June 19, 2014 / by Preston Williams
How would the course of history have been changed if assassins' weapons had been detected before they were fired? From Abraham Lincoln in 1865 to Archduke of Austria Franz Ferdinand in 1914 to the Kennedys and Martin Luther King Jr. in the 1960s, shootings of high-profile figures in public places have started wars and ended movements.
Two George Mason University professors are shaping future history by developing a pre-shot weapons detector that can identify the location of a brandished gun before the shooter fires a first shot, as well as during a subsequent firefight. The detectors could one day make schools and workplaces safer, better protect deployed military members and serve as an extra layer of security for heads of state.
The technology, originally discovered under an Office of Naval Research grant to George Mason in 2008, can detect a range of firearms, from a four-inch revolver to an 81-millimeter mortar launcher.
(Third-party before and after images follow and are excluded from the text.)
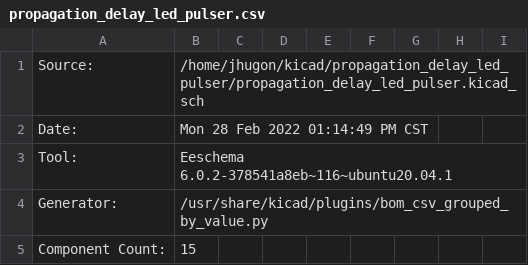
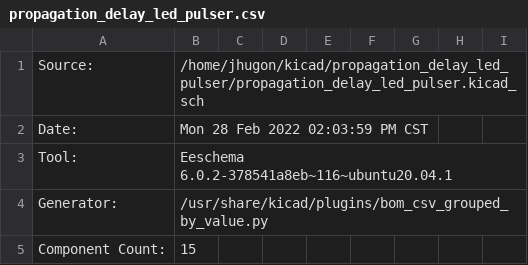
Before and after one commit to jhugon/kicad_propagation_delay_led_pulser, a CSV file: propagation_delay_led_pulser.csv, drawn as a sheet; only a part is shown.

```diff
--- a/propagation_delay_led_pulser.csv
+++ b/propagation_delay_led_pulser.csv
@@ -1,3 +1,3 @@
 "Source:","/home/jhugon/kicad/propagation_delay_led_pulser/propagation_delay_led_pulser.kicad_sch"
-"Date:","Mon 28 Feb 2022 01:14:49 PM CST"
+"Date:","Mon 28 Feb 2022 02:03:59 PM CST"
 "Tool:","Eeschema 6.0.2-378541a8eb~116~ubuntu20.04.1"
```
Also changed, not shown: 7 other files.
And, unlike previous anti-sniper technological advancements that locate the shooter after the first shot, this one detects the weapon before it is fired whether the weapon uses optical or iron sights.
FirstGuard Technologies Corporation, a tech transfer startup company co-founded in 2010 by Volgenau School of Engineering associate professor Ken Hintz and School of Management assistant professor Jim Wolfe, has received a $2.3 million contract from the Office of Naval Research to build prototypes of Hintz's pre-shot weapons detector.
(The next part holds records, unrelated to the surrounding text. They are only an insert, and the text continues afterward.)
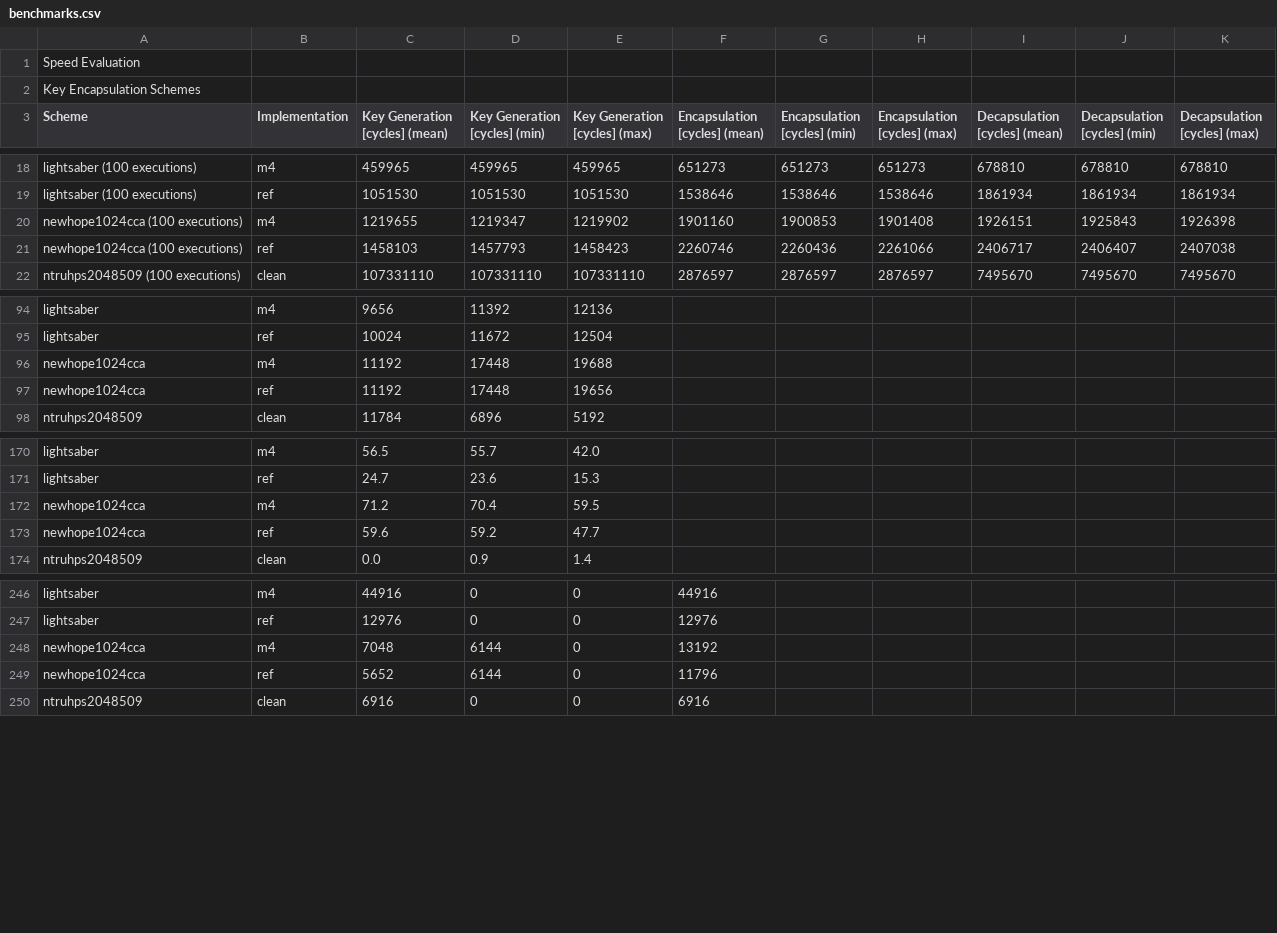
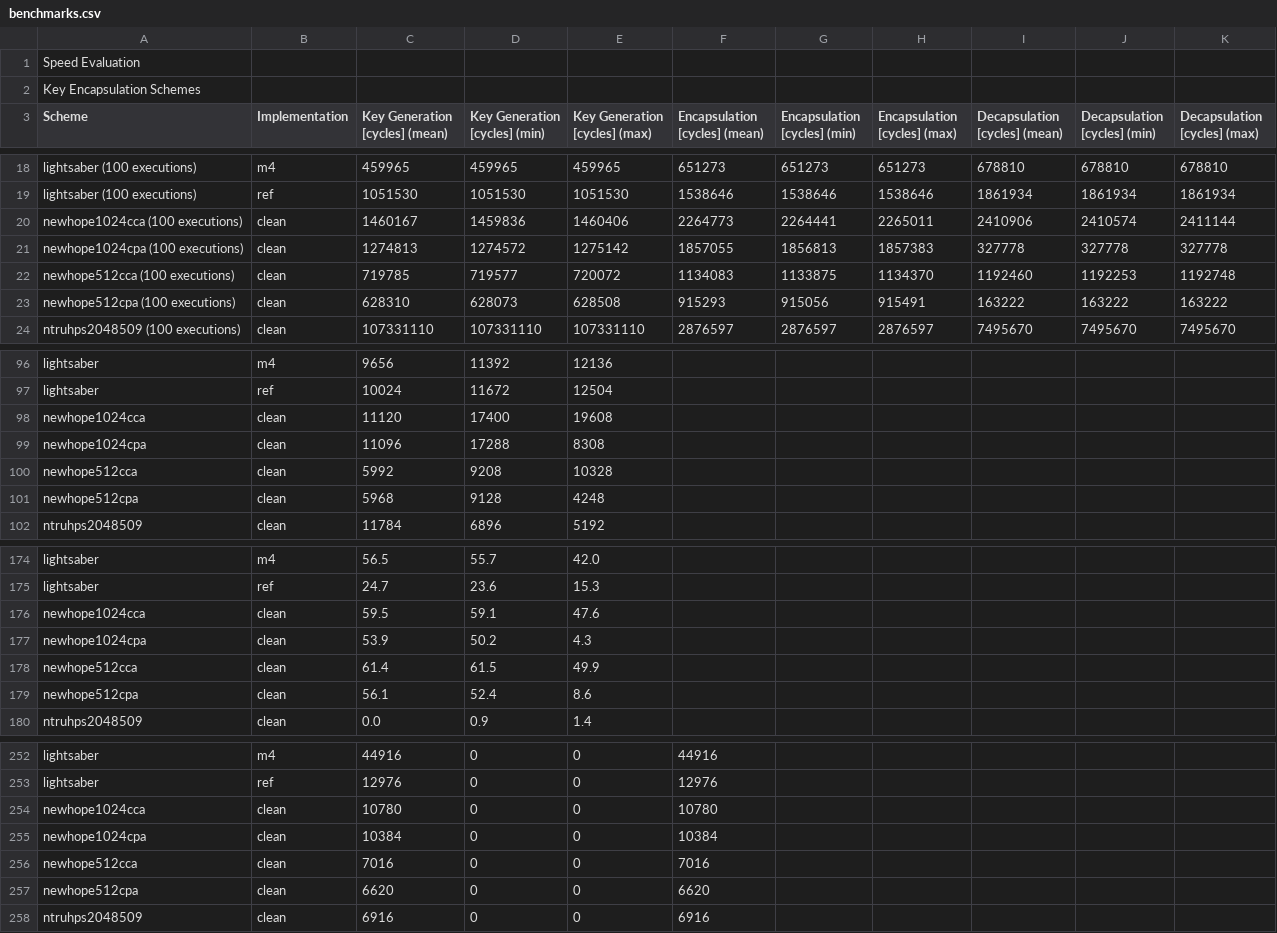
Before and after one commit to mupq/pqm4, a CSV file: benchmarks.csv, drawn as a sheet; only a part is shown, gaps mark what is left out.

Commit message:
benchmark clean implementations of all new hopes

```diff
--- a/benchmarks.csv
+++ b/benchmarks.csv
@@ -19,4 +19,6 @@ lightsaber (100 executions),m4,459965,459965,459965,651273,651273,651273,678810,
 lightsaber (100 executions),ref,1051530,1051530,1051530,1538646,1538646,1538646,1861934,1861934,1861934
-newhope1024cca (100 executions),m4,1219655,1219347,1219902,1901160,1900853,1901408,1926151,1925843,1926398
-newhope1024cca (100 executions),ref,1458103,1457793,1458423,2260746,2260436,2261066,2406717,2406407,2407038
+newhope1024cca (100 executions),clean,1460167,1459836,1460406,2264773,2264441,2265011,2410906,2410574,2411144
+newhope1024cpa (100 executions),clean,1274813,1274572,1275142,1857055,1856813,1857383,327778,327778,327778
+newhope512cca (100 executions),clean,719785,719577,720072,1134083,1133875,1134370,1192460,1192253,1192748
+newhope512cpa (100 executions),clean,628310,628073,628508,915293,915056,915491,163222,163222,163222
 ntruhps2048509 (100 executions),clean,107331110,107331110,107331110,2876597,2876597,2876597,7495670,7495670,7495670
@@ -95,4 +97,6 @@ lightsaber,m4,9656,11392,12136,,,,,,
 lightsaber,ref,10024,11672,12504,,,,,,
-newhope1024cca,m4,11192,17448,19688,,,,,,
-newhope1024cca,ref,11192,17448,19656,,,,,,
+newhope1024cca,clean,11120,17400,19608,,,,,,
+newhope1024cpa,clean,11096,17288,8308,,,,,,
+newhope512cca,clean,5992,9208,10328,,,,,,
+newhope512cpa,clean,5968,9128,4248,,,,,,
 ntruhps2048509,clean,11784,6896,5192,,,,,,
@@ -171,4 +175,6 @@ lightsaber,m4,56.5,55.7,42.0,,,,,,
 lightsaber,ref,24.7,23.6,15.3,,,,,,
-newhope1024cca,m4,71.2,70.4,59.5,,,,,,
-newhope1024cca,ref,59.6,59.2,47.7,,,,,,
+newhope1024cca,clean,59.5,59.1,47.6,,,,,,
+newhope1024cpa,clean,53.9,50.2,4.3,,,,,,
+newhope512cca,clean,61.4,61.5,49.9,,,,,,
+newhope512cpa,clean,56.1,52.4,8.6,,,,,,
 ntruhps2048509,clean,0.0,0.9,1.4,,,,,,
@@ -247,4 +253,6 @@ lightsaber,m4,44916,0,0,44916,,,,,
 lightsaber,ref,12976,0,0,12976,,,,,
-newhope1024cca,m4,7048,6144,0,13192,,,,,
-newhope1024cca,ref,5652,6144,0,11796,,,,,
+newhope1024cca,clean,10780,0,0,10780,,,,,
+newhope1024cpa,clean,10384,0,0,10384,,,,,
+newhope512cca,clean,7016,0,0,7016,,,,,
+newhope512cpa,clean,6620,0,0,6620,,,,,
 ntruhps2048509,clean,6916,0,0,6916,,,,,
```
Also changed, not shown: 1 other file.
A significant federal contract awarded to such a young company indicates just how enthusiastic the government is about Hintz's breakthrough. The Secret Service, Department of Homeland Security and the Department of State all have indicated a keen interest in the prototypes. Private security companies already have offered purchase orders for the finished product, the primary purpose of which is to save lives, not just detect the weapons.
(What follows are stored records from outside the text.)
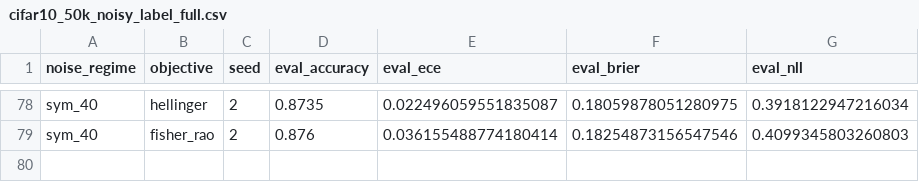
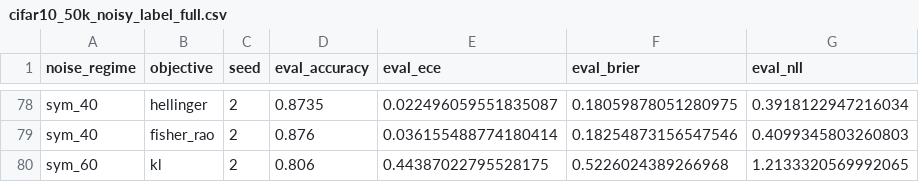
Before and after one commit to mbottoni/fisher-rao-ml, a CSV file: reports/results/cifar10_50k_noisy_label_full.csv, drawn as a sheet; only a part is shown, gaps mark what is left out.

```diff
--- a/reports/results/cifar10_50k_noisy_label_full.csv
+++ b/reports/results/cifar10_50k_noisy_label_full.csv
@@ -79 +79,2 @@ sym_40,hellinger,2,0.8735,0.022496059551835087,0.18059878051280975,0.39181229472
 sym_40,fisher_rao,2,0.876,0.036155488774180414,0.18254873156547546,0.4099345803260803
+sym_60,kl,2,0.806,0.44387022795528175,0.5226024389266968,1.2133320569992065
```
Also changed, not shown: reports/results/cifar_n_full.csv, 1 other file.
"This makes it more difficult for a perpetrator to do something," says Hintz, an electrical engineer and former U.S. Navy aviator who also has patented landmine detection equipment. "If the shooter is not aware of how you detect them, you're going to capture the untrained sniper, and you've made it a lot more difficult for the trained sniper."
"We've solved the problem of the ‘grassy knoll,'" Wolfe says in reference to the possible origin of the bullet that [Assistant Professor Jim Wolfe, School of Business] struck President John F. Kennedy in Dallas in 1963. "If the Secret Service had had this with them in the motorcade when Lee Harvey Oswald stuck the rifle barrel out the window―and there are photographs of that rifle barrel sticking out after the fact when they developed the film―that would have been detected. You will know if
someone is brandishing a weapon in the area before he or she can pull the trigger."
If installed either inside or outside a school or business, the detector could bolster building security by sensing the presence of a weapon and sounding an alarm, allowing occupants to go into lockdown mode before a shooter acts. The sniper then goes from targeting to being targeted by on-site security or responding police officers.
The Defense Advanced Research Projects Agency (DARPA), a Department of Defense research arm, has developed post-shot detection technology, which tracks a bullet backward to figure out where fire should be returned. But this determination can be made only after a possible casualty. Sometimes one high-value target is the shooter's lone objective.
Hintz's innovation processes a radar signal that is modified when it interacts with the bore, or interior of the barrel of the weapon, because the bore acts as a wave guide. His technology works on rifles with both telescopic and iron sights and it can detect weapons from various distances―portal entry, which is from 1 to 50 meters; urban warfare, which covers out to about 300 meters; and open field to ranges in excess of 1 kilometer.
The technology underwent rigorous testing at Eglin Air Force Base in Florida in December, using an existing instrumentation radar at the facility. A company in Boston is building the first field demonstration prototype, scheduled for completion before the end of 2015. A Northern Virginia company will write the operational software.
In the meantime, FirstGuard is seeking additional outside investors. Mason owns 10 percent of the equity shares in FirstGuard, as well as the patents, and will receive royalty payments once product sales begin. FirstGuard has signed a lease at the Mason Enterprise Center, matching a Mason entrepreneurial endeavor with a Mason entrepreneurial community.
A version of this story by Preston Williams appeared on Mason's News Desk on June 19, 2014